TM: Yes, we see the same thing regarding distributions. At Jefferies, we have 30 Managing Directors covering 800 GPs globally, so we have a really good pulse on GP expectations.

GPs are sitting on quite a bit of dry powder, and their job is to do deals and put capital to work. It has been a slow environment to deploy capital as well, but we’re starting to see GPs want to start trying to do deals. On the flip side, we’re not seeing a lot of exits. In some cases, we are starting to see that the exit environment is not necessarily at the current mark. GPs are holding things at full valuations, if not valuations above the current mark. We are not seeing a lot of distributions.

We see this across all asset classes including venture and growth equity. Big funds, small funds, and medium-sized funds. Everyone is trying to figure out how to generate some DPI. GP-led secondaries are a fantastic way for a GP to recapitalize a business they really like, want to continue to own, and want some additional capital in. For buyers though, the bar is very high. There is no lack of opportunities for secondary investors to deploy capital.

RP: There are over 120 new healthcare investment firms that were started in the last 5 years – across both VC and PE. These firms have collectively raised over $60 billion.
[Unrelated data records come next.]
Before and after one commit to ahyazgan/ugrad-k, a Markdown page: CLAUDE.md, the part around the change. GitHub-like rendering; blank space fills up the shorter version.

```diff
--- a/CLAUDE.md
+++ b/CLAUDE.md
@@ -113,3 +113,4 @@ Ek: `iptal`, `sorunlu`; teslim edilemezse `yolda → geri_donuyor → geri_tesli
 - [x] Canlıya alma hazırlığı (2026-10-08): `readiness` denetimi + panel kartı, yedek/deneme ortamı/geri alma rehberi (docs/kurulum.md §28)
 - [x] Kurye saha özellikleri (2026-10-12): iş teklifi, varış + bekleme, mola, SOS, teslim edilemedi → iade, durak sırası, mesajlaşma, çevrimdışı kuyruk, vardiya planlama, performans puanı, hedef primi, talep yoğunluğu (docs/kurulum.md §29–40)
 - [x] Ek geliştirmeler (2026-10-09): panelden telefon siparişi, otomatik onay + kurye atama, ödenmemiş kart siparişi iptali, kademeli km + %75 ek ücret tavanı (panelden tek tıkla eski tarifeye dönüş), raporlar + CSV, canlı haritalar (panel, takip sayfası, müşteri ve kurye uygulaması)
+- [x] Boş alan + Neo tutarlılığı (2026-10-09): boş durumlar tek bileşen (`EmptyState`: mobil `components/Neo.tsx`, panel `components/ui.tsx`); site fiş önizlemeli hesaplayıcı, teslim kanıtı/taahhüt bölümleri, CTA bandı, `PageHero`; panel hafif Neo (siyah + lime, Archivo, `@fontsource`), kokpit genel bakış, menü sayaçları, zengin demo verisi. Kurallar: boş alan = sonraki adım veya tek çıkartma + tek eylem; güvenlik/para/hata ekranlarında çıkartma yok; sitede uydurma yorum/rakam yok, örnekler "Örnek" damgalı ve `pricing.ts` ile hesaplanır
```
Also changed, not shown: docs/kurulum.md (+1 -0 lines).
If you look at the DPI for many of these funds, however, it’s close to 0. Meanwhile, they’re going out to fundraise in the most challenging environment in years. What advice do you offer emerging fund managers facing this challenging environment?

TM: We tell them to explore a GP-led secondary. We see a lot of emerging fund managers with 0 DPI which is why the GP-led business is frankly so busy. Every GP is hearing from their LPs that they need liquidity. And they specifically need it if the GP wants the LP to re-up to the next fund.

Right now, every LP is stretched thin in terms of their ability to commit. It is very hard to take a company public now and it doesn’t feel like the public markets are fully opening up any time soon. Our advice to those managers is to try to find some things that are winners in your portfolio. It’s not just the multi-billion-dollar funds. We work with a lot of managers who are $300-400MM funds. All of them are looking to generate DPI ahead of a fundraise.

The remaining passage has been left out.